== Try it ==
Images appear in the records below; leave them out and repeat everything else exactly.

== Records for processing ==
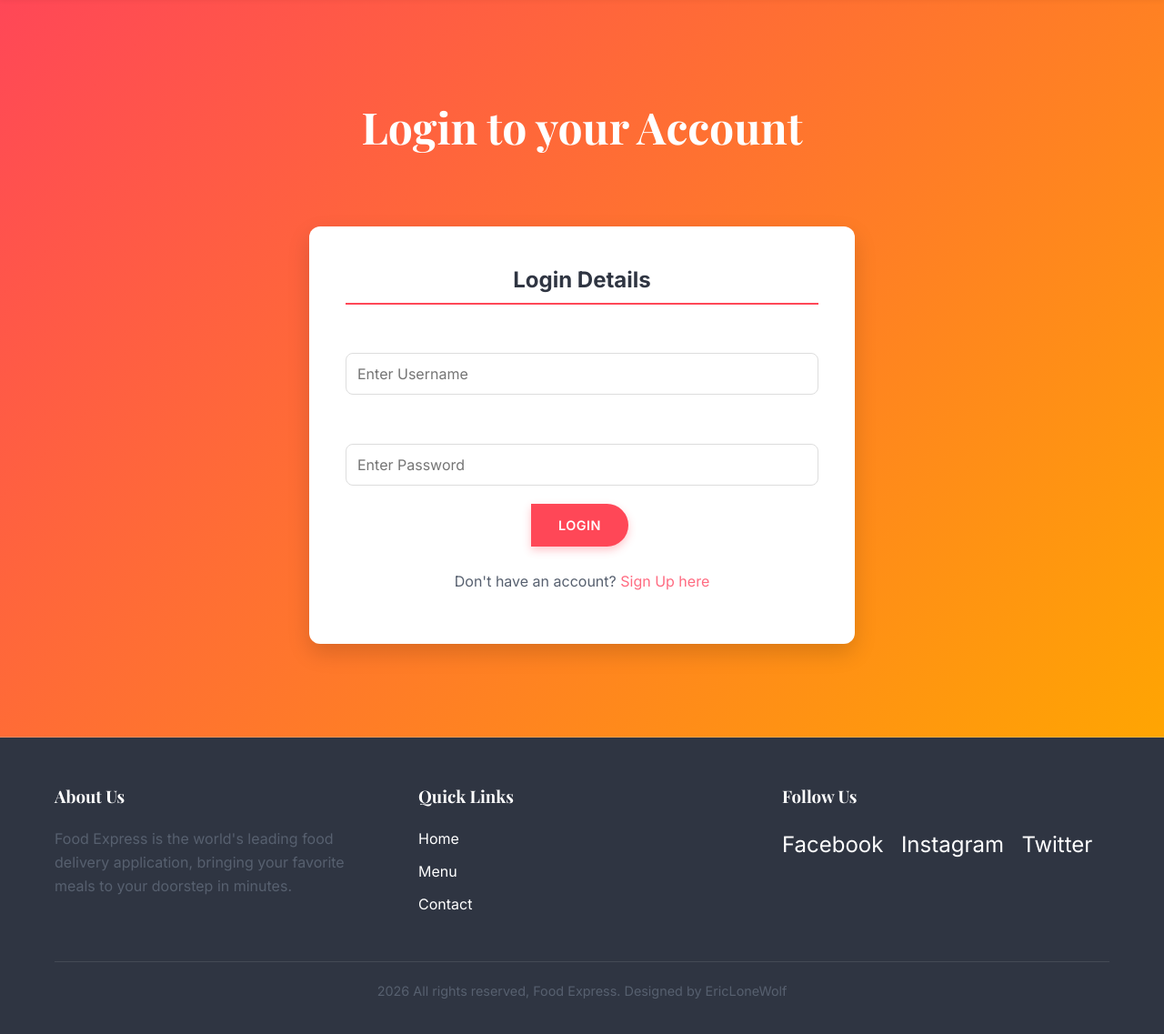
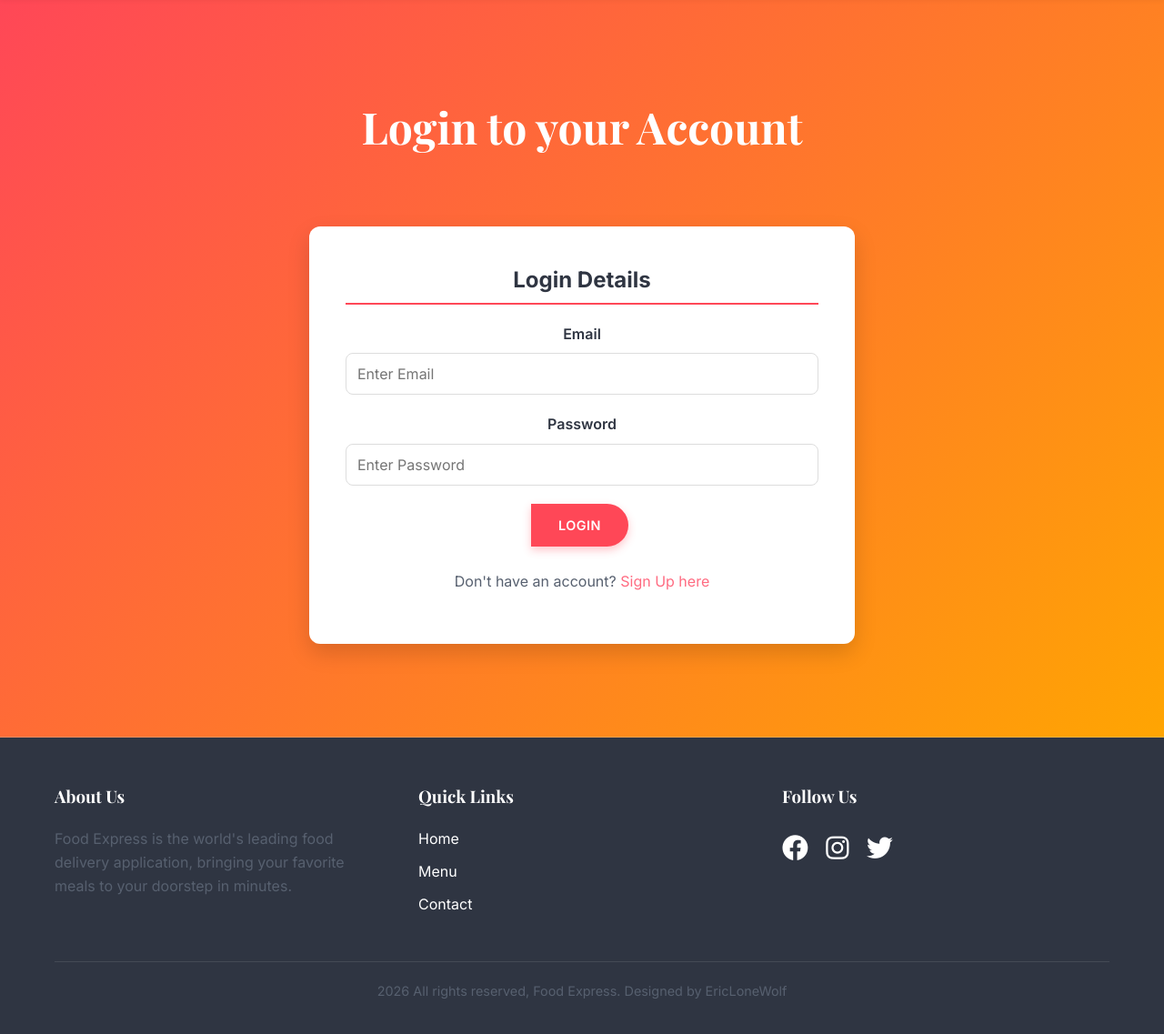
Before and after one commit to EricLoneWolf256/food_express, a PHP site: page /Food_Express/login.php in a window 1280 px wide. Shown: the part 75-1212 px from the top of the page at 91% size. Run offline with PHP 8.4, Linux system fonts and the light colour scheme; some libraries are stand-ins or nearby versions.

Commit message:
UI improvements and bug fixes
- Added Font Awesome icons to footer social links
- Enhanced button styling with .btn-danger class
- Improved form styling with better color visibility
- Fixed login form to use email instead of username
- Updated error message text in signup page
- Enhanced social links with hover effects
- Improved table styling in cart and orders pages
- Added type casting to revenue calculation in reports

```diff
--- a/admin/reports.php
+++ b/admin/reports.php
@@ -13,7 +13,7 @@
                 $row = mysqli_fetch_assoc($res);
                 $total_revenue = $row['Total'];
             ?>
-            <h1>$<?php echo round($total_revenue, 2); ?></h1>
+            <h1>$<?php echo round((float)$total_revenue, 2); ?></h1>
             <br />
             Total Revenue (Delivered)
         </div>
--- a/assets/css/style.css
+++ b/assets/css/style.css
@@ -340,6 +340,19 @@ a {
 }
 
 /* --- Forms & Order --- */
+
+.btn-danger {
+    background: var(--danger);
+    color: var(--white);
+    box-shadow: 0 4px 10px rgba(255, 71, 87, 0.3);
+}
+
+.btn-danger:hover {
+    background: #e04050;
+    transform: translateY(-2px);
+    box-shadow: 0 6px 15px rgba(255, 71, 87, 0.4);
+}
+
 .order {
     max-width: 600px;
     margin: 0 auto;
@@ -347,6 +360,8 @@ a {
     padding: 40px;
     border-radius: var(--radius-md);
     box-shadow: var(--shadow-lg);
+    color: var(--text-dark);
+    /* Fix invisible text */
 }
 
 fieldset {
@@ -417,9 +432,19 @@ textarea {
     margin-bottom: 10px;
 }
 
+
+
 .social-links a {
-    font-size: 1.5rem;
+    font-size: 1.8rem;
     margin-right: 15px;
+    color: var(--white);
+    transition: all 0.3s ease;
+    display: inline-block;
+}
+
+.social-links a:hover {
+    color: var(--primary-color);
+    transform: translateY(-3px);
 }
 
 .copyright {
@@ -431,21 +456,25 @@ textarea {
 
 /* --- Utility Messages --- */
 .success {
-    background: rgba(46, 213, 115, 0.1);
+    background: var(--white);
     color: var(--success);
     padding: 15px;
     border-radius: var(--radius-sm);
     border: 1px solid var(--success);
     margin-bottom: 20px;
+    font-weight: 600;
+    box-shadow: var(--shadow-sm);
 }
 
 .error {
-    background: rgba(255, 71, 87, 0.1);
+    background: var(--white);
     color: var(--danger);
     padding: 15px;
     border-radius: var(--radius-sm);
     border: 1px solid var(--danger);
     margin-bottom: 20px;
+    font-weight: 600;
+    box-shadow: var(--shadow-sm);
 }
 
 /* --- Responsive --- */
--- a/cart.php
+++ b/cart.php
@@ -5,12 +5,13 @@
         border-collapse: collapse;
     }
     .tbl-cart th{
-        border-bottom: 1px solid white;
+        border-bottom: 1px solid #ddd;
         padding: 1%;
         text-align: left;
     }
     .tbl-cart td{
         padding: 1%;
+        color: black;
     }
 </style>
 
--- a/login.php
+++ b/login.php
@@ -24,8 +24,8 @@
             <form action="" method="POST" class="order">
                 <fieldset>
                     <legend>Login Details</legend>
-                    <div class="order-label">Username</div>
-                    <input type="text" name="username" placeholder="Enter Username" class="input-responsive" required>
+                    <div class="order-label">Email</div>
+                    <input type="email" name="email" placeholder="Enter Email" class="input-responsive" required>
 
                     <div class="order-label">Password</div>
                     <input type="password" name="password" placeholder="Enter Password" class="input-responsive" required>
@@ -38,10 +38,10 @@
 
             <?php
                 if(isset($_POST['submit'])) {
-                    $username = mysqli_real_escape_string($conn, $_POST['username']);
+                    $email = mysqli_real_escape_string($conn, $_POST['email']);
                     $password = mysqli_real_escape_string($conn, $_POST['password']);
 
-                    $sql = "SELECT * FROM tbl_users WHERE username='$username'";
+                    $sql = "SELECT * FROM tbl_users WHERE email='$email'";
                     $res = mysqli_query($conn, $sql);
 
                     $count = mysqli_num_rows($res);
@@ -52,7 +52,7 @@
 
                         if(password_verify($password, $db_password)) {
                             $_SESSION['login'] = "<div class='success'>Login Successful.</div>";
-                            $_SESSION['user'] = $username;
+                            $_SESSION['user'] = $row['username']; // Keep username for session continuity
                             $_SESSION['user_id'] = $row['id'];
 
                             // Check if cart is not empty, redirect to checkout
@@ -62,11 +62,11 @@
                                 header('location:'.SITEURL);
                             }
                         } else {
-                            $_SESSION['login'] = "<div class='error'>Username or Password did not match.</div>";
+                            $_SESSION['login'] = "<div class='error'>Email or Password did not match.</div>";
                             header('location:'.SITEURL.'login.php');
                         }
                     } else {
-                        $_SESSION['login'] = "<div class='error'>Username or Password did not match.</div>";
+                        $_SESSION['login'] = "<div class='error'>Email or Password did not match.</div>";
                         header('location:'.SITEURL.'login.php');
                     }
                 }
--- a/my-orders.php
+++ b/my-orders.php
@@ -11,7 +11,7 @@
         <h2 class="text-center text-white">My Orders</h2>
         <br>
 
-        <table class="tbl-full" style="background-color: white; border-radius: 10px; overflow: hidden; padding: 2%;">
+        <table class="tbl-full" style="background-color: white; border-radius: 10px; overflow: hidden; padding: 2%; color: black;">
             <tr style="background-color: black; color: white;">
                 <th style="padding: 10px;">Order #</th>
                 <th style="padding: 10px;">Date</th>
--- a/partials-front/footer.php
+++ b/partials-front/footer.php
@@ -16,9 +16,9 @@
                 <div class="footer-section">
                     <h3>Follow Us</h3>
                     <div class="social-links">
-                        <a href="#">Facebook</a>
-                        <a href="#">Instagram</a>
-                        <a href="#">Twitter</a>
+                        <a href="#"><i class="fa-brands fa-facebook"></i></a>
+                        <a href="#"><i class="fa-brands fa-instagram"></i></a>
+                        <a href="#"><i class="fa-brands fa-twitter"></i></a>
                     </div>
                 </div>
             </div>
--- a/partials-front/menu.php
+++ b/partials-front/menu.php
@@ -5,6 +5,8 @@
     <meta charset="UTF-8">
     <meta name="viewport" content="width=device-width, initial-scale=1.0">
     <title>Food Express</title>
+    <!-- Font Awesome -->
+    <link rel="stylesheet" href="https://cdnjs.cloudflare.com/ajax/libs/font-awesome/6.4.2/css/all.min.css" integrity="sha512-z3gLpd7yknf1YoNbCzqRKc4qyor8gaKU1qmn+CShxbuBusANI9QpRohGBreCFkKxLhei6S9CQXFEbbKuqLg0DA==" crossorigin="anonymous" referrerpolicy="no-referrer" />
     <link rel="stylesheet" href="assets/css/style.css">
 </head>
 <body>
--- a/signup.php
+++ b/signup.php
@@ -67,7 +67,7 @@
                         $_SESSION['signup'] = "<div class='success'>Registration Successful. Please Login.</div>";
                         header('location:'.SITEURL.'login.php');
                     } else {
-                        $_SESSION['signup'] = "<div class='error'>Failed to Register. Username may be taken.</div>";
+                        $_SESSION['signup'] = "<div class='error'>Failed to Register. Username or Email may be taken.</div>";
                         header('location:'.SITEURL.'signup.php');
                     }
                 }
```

== Result for this task ==
Before and after one commit to EricLoneWolf256/food_express, a PHP site: page /Food_Express/login.php in a window 1280 px wide. Shown: the part 75-1212 px from the top of the page at 91% size. Run offline with PHP 8.4, Linux system fonts and the light colour scheme; some libraries are stand-ins or nearby versions.

Commit message:
UI improvements and bug fixes
- Added Font Awesome icons to footer social links
- Enhanced button styling with .btn-danger class
- Improved form styling with better color visibility
- Fixed login form to use email instead of username
- Updated error message text in signup page
- Enhanced social links with hover effects
- Improved table styling in cart and orders pages
- Added type casting to revenue calculation in reports

```diff
--- a/admin/reports.php
+++ b/admin/reports.php
@@ -13,7 +13,7 @@
                 $row = mysqli_fetch_assoc($res);
                 $total_revenue = $row['Total'];
             ?>
-            <h1>$<?php echo round($total_revenue, 2); ?></h1>
+            <h1>$<?php echo round((float)$total_revenue, 2); ?></h1>
             <br />
             Total Revenue (Delivered)
         </div>
--- a/assets/css/style.css
+++ b/assets/css/style.css
@@ -340,6 +340,19 @@ a {
 }
 
 /* --- Forms & Order --- */
+
+.btn-danger {
+    background: var(--danger);
+    color: var(--white);
+    box-shadow: 0 4px 10px rgba(255, 71, 87, 0.3);
+}
+
+.btn-danger:hover {
+    background: #e04050;
+    transform: translateY(-2px);
+    box-shadow: 0 6px 15px rgba(255, 71, 87, 0.4);
+}
+
 .order {
     max-width: 600px;
     margin: 0 auto;
@@ -347,6 +360,8 @@ a {
     padding: 40px;
     border-radius: var(--radius-md);
     box-shadow: var(--shadow-lg);
+    color: var(--text-dark);
+    /* Fix invisible text */
 }
 
 fieldset {
@@ -417,9 +432,19 @@ textarea {
     margin-bottom: 10px;
 }
 
+
+
 .social-links a {
-    font-size: 1.5rem;
+    font-size: 1.8rem;
     margin-right: 15px;
+    color: var(--white);
+    transition: all 0.3s ease;
+    display: inline-block;
+}
+
+.social-links a:hover {
+    color: var(--primary-color);
+    transform: translateY(-3px);
 }
 
 .copyright {
@@ -431,21 +456,25 @@ textarea {
 
 /* --- Utility Messages --- */
 .success {
-    background: rgba(46, 213, 115, 0.1);
+    background: var(--white);
     color: var(--success);
     padding: 15px;
     border-radius: var(--radius-sm);
     border: 1px solid var(--success);
     margin-bottom: 20px;
+    font-weight: 600;
+    box-shadow: var(--shadow-sm);
 }
 
 .error {
-    background: rgba(255, 71, 87, 0.1);
+    background: var(--white);
     color: var(--danger);
     padding: 15px;
     border-radius: var(--radius-sm);
     border: 1px solid var(--danger);
     margin-bottom: 20px;
+    font-weight: 600;
+    box-shadow: var(--shadow-sm);
 }
 
 /* --- Responsive --- */
--- a/cart.php
+++ b/cart.php
@@ -5,12 +5,13 @@
         border-collapse: collapse;
     }
     .tbl-cart th{
-        border-bottom: 1px solid white;
+        border-bottom: 1px solid #ddd;
         padding: 1%;
         text-align: left;
     }
     .tbl-cart td{
         padding: 1%;
+        color: black;
     }
 </style>
 
--- a/login.php
+++ b/login.php
@@ -24,8 +24,8 @@
             <form action="" method="POST" class="order">
                 <fieldset>
                     <legend>Login Details</legend>
-                    <div class="order-label">Username</div>
-                    <input type="text" name="username" placeholder="Enter Username" class="input-responsive" required>
+                    <div class="order-label">Email</div>
+                    <input type="email" name="email" placeholder="Enter Email" class="input-responsive" required>
 
                     <div class="order-label">Password</div>
                     <input type="password" name="password" placeholder="Enter Password" class="input-responsive" required>
@@ -38,10 +38,10 @@
 
             <?php
                 if(isset($_POST['submit'])) {
-                    $username = mysqli_real_escape_string($conn, $_POST['username']);
+                    $email = mysqli_real_escape_string($conn, $_POST['email']);
                     $password = mysqli_real_escape_string($conn, $_POST['password']);
 
-                    $sql = "SELECT * FROM tbl_users WHERE username='$username'";
+                    $sql = "SELECT * FROM tbl_users WHERE email='$email'";
                     $res = mysqli_query($conn, $sql);
 
                     $count = mysqli_num_rows($res);
@@ -52,7 +52,7 @@
 
                         if(password_verify($password, $db_password)) {
                             $_SESSION['login'] = "<div class='success'>Login Successful.</div>";
-                            $_SESSION['user'] = $username;
+                            $_SESSION['user'] = $row['username']; // Keep username for session continuity
                             $_SESSION['user_id'] = $row['id'];
 
                             // Check if cart is not empty, redirect to checkout
@@ -62,11 +62,11 @@
                                 header('location:'.SITEURL);
                             }
                         } else {
-                            $_SESSION['login'] = "<div class='error'>Username or Password did not match.</div>";
+                            $_SESSION['login'] = "<div class='error'>Email or Password did not match.</div>";
                             header('location:'.SITEURL.'login.php');
                         }
                     } else {
-                        $_SESSION['login'] = "<div class='error'>Username or Password did not match.</div>";
+                        $_SESSION['login'] = "<div class='error'>Email or Password did not match.</div>";
                         header('location:'.SITEURL.'login.php');
                     }
                 }
--- a/my-orders.php
+++ b/my-orders.php
@@ -11,7 +11,7 @@
         <h2 class="text-center text-white">My Orders</h2>
         <br>
 
-        <table class="tbl-full" style="background-color: white; border-radius: 10px; overflow: hidden; padding: 2%;">
+        <table class="tbl-full" style="background-color: white; border-radius: 10px; overflow: hidden; padding: 2%; color: black;">
             <tr style="background-color: black; color: white;">
                 <th style="padding: 10px;">Order #</th>
                 <th style="padding: 10px;">Date</th>
--- a/partials-front/footer.php
+++ b/partials-front/footer.php
@@ -16,9 +16,9 @@
                 <div class="footer-section">
                     <h3>Follow Us</h3>
                     <div class="social-links">
-                        <a href="#">Facebook</a>
-                        <a href="#">Instagram</a>
-                        <a href="#">Twitter</a>
+                        <a href="#"><i class="fa-brands fa-facebook"></i></a>
+                        <a href="#"><i class="fa-brands fa-instagram"></i></a>
+                        <a href="#"><i class="fa-brands fa-twitter"></i></a>
                     </div>
                 </div>
             </div>
--- a/partials-front/menu.php
+++ b/partials-front/menu.php
@@ -5,6 +5,8 @@
     <meta charset="UTF-8">
     <meta name="viewport" content="width=device-width, initial-scale=1.0">
     <title>Food Express</title>
+    <!-- Font Awesome -->
+    <link rel="stylesheet" href="https://cdnjs.cloudflare.com/ajax/libs/font-awesome/6.4.2/css/all.min.css" integrity="sha512-z3gLpd7yknf1YoNbCzqRKc4qyor8gaKU1qmn+CShxbuBusANI9QpRohGBreCFkKxLhei6S9CQXFEbbKuqLg0DA==" crossorigin="anonymous" referrerpolicy="no-referrer" />
     <link rel="stylesheet" href="assets/css/style.css">
 </head>
 <body>
--- a/signup.php
+++ b/signup.php
@@ -67,7 +67,7 @@
                         $_SESSION['signup'] = "<div class='success'>Registration Successful. Please Login.</div>";
                         header('location:'.SITEURL.'login.php');
                     } else {
-                        $_SESSION['signup'] = "<div class='error'>Failed to Register. Username may be taken.</div>";
+                        $_SESSION['signup'] = "<div class='error'>Failed to Register. Username or Email may be taken.</div>";
                         header('location:'.SITEURL.'signup.php');
                     }
                 }
```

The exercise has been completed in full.